Hageman has previously argued that forcing states to go through a third delisting campaign for the 1,000+ grizzlies living in the Greater Yellowstone Ecosystem under the Endangered Species Act is unfair. Before being overruled by a federal court, the first two efforts were initially successful in 2007 and 2017.
“Meanwhile, environmental litigants have been holding farmers, ranchers, and the government hostage to their demands and to protect their pocketbooks,” Hageman said. “Wyoming is done waiting on the federal government when the science has said for a long time that it’s time to act.”
The state simultaneously petitioned the U.S. Fish and Wildlife Service to pursue grizzly delisting via its regular channels while seeking legislation that would sidestep the ESA. The agency has shown interest in the state’s proposal and is now conducting a “complete status review”; this assessment is necessary before the agency can propose and then implement a final delisting regulation, which may take years.
To sidestep the Endangered Species Act, senators from the West presented two alternative proposals on Thursday. Representative Lauren Boebert (R-CO) has been advocating for H.R. 764, the “Trust the science act,” which would roll back a 2020 decision by federal wildlife authorities to delist gray wolves in the Lower 48 states.

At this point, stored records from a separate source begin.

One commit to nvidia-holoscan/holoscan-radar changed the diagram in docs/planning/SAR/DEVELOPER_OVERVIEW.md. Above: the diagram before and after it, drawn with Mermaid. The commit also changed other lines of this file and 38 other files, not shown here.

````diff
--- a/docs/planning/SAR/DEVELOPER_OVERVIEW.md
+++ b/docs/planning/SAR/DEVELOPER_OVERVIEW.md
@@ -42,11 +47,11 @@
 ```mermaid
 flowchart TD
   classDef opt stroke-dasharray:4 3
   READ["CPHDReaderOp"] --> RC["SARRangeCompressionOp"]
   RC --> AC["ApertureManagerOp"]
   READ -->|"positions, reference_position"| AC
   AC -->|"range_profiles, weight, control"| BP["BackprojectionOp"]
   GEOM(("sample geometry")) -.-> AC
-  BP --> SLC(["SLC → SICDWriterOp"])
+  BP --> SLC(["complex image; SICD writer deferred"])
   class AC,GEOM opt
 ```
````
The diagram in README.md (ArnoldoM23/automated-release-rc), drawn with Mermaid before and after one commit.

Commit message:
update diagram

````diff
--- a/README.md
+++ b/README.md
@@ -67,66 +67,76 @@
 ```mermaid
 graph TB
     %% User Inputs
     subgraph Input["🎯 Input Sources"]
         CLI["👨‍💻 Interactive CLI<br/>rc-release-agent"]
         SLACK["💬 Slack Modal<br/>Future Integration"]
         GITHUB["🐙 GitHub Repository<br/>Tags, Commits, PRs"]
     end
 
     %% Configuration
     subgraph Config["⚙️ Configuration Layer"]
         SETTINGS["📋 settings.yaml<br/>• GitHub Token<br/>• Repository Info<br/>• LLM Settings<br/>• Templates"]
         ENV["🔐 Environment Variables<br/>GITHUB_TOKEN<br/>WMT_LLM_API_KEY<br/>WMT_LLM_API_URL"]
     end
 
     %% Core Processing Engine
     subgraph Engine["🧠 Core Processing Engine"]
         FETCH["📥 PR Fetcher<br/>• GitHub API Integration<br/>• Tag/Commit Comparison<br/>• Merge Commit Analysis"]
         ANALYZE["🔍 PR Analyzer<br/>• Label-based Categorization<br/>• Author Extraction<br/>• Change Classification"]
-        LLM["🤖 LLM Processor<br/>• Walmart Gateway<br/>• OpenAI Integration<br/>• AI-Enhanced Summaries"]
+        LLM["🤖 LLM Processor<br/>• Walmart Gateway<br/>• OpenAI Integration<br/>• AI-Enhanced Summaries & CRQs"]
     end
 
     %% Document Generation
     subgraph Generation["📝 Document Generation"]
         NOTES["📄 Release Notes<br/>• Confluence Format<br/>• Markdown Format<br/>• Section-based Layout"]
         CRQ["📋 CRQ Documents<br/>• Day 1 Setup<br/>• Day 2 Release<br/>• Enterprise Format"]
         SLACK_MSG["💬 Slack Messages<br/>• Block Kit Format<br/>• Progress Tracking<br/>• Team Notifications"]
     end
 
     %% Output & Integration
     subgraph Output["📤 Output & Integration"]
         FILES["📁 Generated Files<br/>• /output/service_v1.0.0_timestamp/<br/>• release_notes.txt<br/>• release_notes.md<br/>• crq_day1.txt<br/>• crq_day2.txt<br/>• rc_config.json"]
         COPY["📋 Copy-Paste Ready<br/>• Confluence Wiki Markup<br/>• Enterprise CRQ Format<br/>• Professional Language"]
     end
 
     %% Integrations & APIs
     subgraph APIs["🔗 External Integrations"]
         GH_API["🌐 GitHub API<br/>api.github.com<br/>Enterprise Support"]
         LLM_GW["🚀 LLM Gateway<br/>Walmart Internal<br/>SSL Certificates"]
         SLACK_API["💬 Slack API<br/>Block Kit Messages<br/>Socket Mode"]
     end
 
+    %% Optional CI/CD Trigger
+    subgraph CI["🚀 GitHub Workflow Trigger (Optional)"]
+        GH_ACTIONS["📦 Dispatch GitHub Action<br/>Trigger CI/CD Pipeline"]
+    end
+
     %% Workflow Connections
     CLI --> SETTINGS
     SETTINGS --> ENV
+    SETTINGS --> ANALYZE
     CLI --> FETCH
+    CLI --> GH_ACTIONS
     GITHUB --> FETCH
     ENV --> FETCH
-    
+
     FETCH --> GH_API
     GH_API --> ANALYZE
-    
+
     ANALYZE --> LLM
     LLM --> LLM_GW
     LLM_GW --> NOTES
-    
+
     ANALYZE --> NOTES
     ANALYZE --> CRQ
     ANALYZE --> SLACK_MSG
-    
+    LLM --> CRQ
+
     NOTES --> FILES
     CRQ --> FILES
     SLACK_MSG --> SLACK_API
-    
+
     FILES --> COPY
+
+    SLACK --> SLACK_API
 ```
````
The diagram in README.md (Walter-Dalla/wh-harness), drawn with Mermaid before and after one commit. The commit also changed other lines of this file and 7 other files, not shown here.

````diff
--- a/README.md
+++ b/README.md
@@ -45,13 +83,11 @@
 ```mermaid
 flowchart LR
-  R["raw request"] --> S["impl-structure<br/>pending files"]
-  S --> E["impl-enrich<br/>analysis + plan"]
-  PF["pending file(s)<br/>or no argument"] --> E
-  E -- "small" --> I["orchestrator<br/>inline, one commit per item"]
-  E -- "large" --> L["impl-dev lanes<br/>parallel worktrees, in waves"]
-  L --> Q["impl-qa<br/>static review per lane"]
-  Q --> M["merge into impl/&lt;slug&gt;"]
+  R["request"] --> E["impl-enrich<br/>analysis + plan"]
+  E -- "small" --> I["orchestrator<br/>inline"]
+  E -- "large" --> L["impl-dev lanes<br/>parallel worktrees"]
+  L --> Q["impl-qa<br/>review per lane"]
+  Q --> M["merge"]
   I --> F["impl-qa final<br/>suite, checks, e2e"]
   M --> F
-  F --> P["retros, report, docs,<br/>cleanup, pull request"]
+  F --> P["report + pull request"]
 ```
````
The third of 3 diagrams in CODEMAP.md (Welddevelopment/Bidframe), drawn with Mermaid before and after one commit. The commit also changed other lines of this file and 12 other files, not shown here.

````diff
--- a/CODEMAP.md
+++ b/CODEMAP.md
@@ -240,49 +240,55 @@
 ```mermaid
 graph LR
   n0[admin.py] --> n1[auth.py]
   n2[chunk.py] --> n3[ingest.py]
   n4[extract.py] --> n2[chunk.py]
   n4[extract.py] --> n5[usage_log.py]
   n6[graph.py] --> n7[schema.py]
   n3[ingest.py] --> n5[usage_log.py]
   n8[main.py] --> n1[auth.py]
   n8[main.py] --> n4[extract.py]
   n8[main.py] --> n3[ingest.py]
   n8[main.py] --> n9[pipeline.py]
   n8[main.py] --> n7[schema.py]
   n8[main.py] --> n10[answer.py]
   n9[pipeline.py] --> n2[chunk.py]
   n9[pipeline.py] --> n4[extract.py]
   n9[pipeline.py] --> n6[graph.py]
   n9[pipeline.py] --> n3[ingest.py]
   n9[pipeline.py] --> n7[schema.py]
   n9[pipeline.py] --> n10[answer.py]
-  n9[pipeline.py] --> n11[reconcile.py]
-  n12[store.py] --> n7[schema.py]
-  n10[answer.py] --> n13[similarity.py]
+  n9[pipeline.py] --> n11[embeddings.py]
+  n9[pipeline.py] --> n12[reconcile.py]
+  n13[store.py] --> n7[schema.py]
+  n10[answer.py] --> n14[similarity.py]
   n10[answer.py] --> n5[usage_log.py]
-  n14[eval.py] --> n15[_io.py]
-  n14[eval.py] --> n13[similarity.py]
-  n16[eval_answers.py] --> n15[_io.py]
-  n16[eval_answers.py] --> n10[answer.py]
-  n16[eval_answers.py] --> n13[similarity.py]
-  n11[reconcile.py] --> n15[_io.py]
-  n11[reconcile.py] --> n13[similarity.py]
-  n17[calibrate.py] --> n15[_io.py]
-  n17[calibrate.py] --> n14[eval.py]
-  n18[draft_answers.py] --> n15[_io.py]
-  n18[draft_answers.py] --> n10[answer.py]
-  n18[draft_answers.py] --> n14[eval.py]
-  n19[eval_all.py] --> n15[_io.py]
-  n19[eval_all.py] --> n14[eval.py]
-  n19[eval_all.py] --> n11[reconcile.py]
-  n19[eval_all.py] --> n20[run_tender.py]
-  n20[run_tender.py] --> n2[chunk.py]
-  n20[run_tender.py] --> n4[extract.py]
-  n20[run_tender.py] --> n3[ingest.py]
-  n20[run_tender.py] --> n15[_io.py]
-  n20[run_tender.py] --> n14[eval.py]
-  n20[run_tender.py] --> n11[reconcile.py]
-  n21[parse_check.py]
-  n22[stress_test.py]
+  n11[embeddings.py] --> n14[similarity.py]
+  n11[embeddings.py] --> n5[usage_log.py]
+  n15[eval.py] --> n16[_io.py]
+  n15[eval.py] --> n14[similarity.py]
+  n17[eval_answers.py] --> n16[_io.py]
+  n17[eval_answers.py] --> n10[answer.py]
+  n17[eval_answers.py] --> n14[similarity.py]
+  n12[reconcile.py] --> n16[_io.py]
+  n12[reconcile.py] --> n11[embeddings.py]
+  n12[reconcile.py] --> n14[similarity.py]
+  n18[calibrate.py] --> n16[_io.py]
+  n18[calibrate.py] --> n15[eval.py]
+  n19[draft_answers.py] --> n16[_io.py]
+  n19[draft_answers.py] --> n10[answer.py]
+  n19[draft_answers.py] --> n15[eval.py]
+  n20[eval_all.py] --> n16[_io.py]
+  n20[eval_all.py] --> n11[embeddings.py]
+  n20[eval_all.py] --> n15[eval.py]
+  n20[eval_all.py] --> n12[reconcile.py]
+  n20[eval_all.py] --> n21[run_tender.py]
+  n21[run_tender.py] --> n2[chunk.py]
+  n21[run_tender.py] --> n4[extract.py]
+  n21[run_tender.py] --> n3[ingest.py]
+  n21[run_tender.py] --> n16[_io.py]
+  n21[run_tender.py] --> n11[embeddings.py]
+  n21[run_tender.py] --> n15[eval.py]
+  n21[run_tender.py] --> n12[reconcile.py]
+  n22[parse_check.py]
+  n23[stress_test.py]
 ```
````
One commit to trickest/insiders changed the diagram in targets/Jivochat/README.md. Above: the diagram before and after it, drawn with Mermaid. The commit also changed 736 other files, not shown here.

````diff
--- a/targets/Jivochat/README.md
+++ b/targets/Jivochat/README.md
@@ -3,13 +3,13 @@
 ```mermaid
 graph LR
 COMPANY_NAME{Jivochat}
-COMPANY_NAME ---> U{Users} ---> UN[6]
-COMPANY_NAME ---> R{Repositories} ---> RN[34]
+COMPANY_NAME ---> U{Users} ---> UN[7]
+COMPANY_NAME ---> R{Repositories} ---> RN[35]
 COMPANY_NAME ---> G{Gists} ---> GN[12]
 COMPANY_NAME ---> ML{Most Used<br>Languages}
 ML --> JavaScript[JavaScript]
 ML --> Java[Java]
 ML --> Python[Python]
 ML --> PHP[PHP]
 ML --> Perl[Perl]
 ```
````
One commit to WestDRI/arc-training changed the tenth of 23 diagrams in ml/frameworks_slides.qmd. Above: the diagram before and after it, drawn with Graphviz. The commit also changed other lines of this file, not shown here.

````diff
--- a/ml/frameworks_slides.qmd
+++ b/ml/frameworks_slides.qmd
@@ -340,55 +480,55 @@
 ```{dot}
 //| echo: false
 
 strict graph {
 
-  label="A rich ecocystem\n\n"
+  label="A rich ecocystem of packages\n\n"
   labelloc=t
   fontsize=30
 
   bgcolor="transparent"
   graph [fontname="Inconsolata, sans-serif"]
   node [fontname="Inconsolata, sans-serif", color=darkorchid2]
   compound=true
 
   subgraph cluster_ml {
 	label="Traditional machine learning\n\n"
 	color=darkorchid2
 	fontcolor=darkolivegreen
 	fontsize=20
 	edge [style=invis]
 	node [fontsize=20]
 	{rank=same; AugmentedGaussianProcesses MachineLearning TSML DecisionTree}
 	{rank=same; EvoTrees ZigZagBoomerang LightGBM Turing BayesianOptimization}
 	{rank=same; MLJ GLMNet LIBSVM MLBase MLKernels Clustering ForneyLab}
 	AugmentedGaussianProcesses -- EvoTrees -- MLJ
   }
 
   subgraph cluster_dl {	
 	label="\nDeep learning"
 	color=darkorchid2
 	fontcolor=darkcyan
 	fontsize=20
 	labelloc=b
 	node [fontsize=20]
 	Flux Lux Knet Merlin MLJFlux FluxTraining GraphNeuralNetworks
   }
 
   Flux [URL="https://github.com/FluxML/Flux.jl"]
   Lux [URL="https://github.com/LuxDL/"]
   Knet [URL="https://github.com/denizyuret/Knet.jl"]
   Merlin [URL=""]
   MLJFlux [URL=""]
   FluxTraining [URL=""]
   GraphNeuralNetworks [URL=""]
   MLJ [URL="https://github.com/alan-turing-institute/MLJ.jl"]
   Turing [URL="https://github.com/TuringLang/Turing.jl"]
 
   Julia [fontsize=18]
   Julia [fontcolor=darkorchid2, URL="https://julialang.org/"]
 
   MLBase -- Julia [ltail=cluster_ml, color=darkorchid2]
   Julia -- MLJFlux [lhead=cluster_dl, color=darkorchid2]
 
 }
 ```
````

Wyoming, Idaho, and Montana are the only states in the Northern Rockies with control over wolf management and hunting. Yet, state authority may not stand the test of time: States in the Northern Rockies are waiting for the findings of a thorough status review to see what the Fish and Wildlife Service will do next about petitions seeking the relisting of wolves.
U.S. Representative Matt Ryan (R-Montana) introduced a measure before the committee that would circumvent the ESA by instructing the Fish and Wildlife Service to delist the over a thousand grizzly bears that live in the Northern Continental Divide Ecosystem. Hageman cosponsored the bill.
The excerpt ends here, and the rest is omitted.